An example: A new and very detailed model for the Antarctic ice sheets now explains why sea level was 20m higher in the past and implies that it could increase by as much as 2m in the next 100 years. But do we really want to test that model by increasing greenhouse gas emissions, and what would it mean for the Hawke’s Bay coastline and flood plains? If not, at what point does, or did, further testing of climate models become unnecessary to scientifically justify radical changes in our use of fossil fuels?
Prof. Manning was in Hawke’s Bay to present at “Future Directions of Rationalism and Humanism“, a three day conference for New Zealand Rationalists, Humanists, Skeptics.
A Conference for New Zealand Rationalists, Humanists, Skeptics and you
February 13 to 15, 2015
Duart House, Havelock North, Hawke’s Bay
- Future Issues for Young People in New Zealand – Russell Wills,
New Zealand Children’s Commissioner
- The Precariat – The New Dangerous Class
Guy Standing, Professor University of London
- What does a Rational Approach to Climate Change mean for New Zealand?
Martin Manning, Professor Victoria University
The conference will include presentations from the three free-thought organizations – NZ Rationalists and Humanists, Humanist Society of NZ and NZ Skeptics. There will be opportunities for around-the-table discussions by attendees and Q and As.
Link to Conference Site here>
Download pdf here>
Download MS Word Registration Form here>
The Branch has, in conjunction with our local Community Radio Station, Radio Kidnappers, been interviewing a number of local scientists about their lives, careers and the science in which they have been involved.
Scientists on Air play on the second Monday of the month at 9:30 am. Replays of aired programmes can be found on the Radio Kidnappers’ Internet Radio site.

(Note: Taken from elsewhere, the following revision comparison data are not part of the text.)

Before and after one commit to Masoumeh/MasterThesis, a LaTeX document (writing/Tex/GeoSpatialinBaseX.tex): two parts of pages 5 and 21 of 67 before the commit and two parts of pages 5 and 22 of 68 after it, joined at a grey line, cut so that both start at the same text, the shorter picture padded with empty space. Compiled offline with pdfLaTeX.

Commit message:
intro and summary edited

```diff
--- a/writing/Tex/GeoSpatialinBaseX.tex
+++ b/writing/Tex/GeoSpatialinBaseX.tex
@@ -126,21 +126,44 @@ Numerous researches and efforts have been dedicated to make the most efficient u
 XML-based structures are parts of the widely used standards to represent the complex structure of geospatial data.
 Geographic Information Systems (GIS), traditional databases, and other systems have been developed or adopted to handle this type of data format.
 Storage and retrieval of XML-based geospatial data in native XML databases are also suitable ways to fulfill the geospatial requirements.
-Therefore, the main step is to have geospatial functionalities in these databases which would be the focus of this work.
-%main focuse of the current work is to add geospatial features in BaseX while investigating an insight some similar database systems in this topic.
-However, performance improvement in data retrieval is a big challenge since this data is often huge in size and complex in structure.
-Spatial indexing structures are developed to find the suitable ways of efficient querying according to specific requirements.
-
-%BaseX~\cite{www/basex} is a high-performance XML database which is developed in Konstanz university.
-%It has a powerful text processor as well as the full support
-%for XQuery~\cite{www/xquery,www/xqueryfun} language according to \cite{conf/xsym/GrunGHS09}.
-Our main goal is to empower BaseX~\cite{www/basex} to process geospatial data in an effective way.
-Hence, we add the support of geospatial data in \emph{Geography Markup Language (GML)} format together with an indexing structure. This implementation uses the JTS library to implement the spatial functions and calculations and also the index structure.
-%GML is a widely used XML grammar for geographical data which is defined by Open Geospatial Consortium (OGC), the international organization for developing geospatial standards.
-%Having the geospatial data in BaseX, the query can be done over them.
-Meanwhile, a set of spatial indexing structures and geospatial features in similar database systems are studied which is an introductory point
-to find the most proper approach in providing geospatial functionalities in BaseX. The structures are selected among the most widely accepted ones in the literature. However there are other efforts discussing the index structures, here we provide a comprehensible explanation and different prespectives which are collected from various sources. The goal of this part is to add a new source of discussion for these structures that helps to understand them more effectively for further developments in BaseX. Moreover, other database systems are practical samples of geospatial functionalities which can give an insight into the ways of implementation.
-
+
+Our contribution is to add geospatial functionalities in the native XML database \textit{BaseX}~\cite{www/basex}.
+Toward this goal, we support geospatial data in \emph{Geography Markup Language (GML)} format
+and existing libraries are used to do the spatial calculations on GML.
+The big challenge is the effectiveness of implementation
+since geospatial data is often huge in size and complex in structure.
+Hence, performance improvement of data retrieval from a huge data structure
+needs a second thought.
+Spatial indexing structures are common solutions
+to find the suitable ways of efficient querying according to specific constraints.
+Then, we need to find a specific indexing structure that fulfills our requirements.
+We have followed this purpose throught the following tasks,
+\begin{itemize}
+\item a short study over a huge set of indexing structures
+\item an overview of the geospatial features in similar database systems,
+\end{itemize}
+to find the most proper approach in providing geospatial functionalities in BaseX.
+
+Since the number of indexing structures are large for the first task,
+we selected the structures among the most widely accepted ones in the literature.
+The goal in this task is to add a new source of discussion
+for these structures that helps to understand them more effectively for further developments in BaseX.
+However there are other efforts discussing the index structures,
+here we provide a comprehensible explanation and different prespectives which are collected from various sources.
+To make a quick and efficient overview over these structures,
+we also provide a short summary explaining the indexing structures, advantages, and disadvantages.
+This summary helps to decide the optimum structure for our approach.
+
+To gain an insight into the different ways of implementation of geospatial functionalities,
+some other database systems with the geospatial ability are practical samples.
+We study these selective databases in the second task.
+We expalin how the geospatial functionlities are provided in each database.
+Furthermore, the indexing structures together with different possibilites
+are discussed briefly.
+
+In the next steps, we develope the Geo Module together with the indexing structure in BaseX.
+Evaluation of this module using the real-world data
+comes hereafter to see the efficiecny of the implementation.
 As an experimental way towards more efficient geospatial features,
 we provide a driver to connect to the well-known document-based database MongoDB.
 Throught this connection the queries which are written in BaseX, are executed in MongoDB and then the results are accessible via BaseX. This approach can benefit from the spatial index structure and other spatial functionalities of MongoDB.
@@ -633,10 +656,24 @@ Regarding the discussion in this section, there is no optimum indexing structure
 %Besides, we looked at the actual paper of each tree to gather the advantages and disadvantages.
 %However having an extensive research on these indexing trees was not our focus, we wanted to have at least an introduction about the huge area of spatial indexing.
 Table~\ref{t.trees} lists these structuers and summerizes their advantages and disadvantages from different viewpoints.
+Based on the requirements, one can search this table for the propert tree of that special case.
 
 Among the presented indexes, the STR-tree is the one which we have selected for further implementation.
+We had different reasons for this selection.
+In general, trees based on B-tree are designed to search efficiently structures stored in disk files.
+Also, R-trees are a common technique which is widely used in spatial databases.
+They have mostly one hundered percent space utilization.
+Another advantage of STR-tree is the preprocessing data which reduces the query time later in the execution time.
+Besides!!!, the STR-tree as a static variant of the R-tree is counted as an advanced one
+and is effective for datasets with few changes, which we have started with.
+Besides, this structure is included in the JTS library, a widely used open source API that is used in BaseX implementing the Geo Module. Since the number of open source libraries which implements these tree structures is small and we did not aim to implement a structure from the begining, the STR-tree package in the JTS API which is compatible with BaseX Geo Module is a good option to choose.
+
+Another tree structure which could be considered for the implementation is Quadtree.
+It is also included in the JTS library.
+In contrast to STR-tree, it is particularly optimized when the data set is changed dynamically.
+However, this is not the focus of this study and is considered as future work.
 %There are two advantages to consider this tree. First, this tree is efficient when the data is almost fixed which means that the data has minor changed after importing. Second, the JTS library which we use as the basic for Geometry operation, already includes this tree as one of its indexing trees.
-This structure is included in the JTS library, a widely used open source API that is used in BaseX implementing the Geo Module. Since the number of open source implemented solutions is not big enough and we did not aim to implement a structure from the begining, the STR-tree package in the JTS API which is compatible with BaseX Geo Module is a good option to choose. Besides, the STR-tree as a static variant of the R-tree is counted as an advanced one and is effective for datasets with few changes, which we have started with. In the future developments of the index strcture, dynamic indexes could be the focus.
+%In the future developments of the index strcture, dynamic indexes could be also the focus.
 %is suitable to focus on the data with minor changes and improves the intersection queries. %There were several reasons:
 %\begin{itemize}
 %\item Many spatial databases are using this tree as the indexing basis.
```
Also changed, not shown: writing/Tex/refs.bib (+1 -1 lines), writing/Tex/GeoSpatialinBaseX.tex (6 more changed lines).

Search for “Scientists on Air”. See also our Scientists on Air page.
Among those interviewed to date are the Branch’s past-President, Dr Jeff Reid and our long standing Treasurer, Dr Jennifer Hartley.

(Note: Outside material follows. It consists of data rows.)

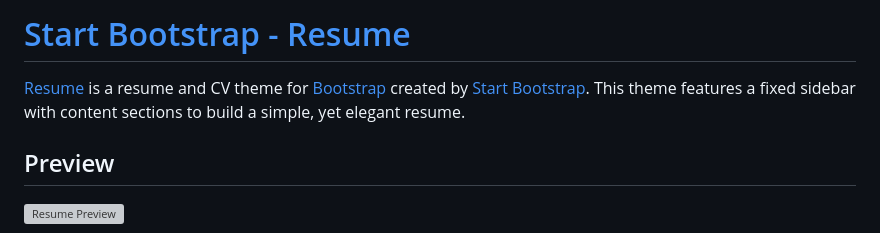
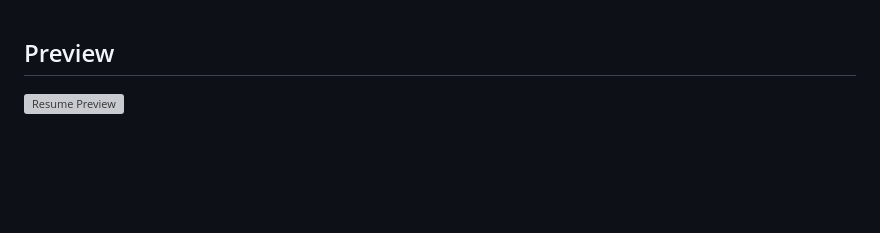
Before and after one commit to FaresJalled/WebSite, a Markdown page: README.md, the part around the change. GitHub-like rendering; blank space fills up the shorter version; grey boxes are pictures that could not be loaded.

```diff
--- a/README.md
+++ b/README.md
@@ -1,7 +1,3 @@
-# [Start Bootstrap - Resume](https://startbootstrap.com/template-overviews/resume/)
-
-[Resume](https://startbootstrap.com/template-overviews/resume/) is a resume and CV theme for [Bootstrap](http://getbootstrap.com/) created by [Start Bootstrap](http://startbootstrap.com/). This theme features a fixed sidebar with content sections to build a simple, yet elegant resume.
-
 ## Preview
 
 [![Resume Preview](https://startbootstrap.com/assets/img/templates/resume.jpg)](https://blackrockdigital.github.io/startbootstrap-resume/)
```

Hawke’s Bay has a much larger history of science than many people realise. Our own Branch began over a century ago as a forum for scientific discussion and dissertation. Much more recently the region hosted a branch of the Department of Scientific and Industrial Research (DSIR) and Ministry of Agriculture and Forestry Technical Research (MAF Tech) which were replaced by the current Crown Research Institutes.
Our public science institutions now include Plant and Food Research, Eastern Institute of Technology, Hawke’s Bay Regional Council, Hawke’s Bay District Health Board and more. We also have a number of private research and development companies, many not recognised locally because their main business in off-shore.
A story of discovery
GNS Science Geologist, Greg Browne
Greg Browne at the National Aquarium, Wednesday 5 November
Dinosaur Footprints – a story of discovery is on display at the National Aquarium until 11 January 2015.
GNS Science Geologist Greg Browne talked of his fascinating discovery of the first dinosaur footprints to be found in New Zealand. Which way were the dinosaurs were heading and how were the footprints preserved?
Download a flier here>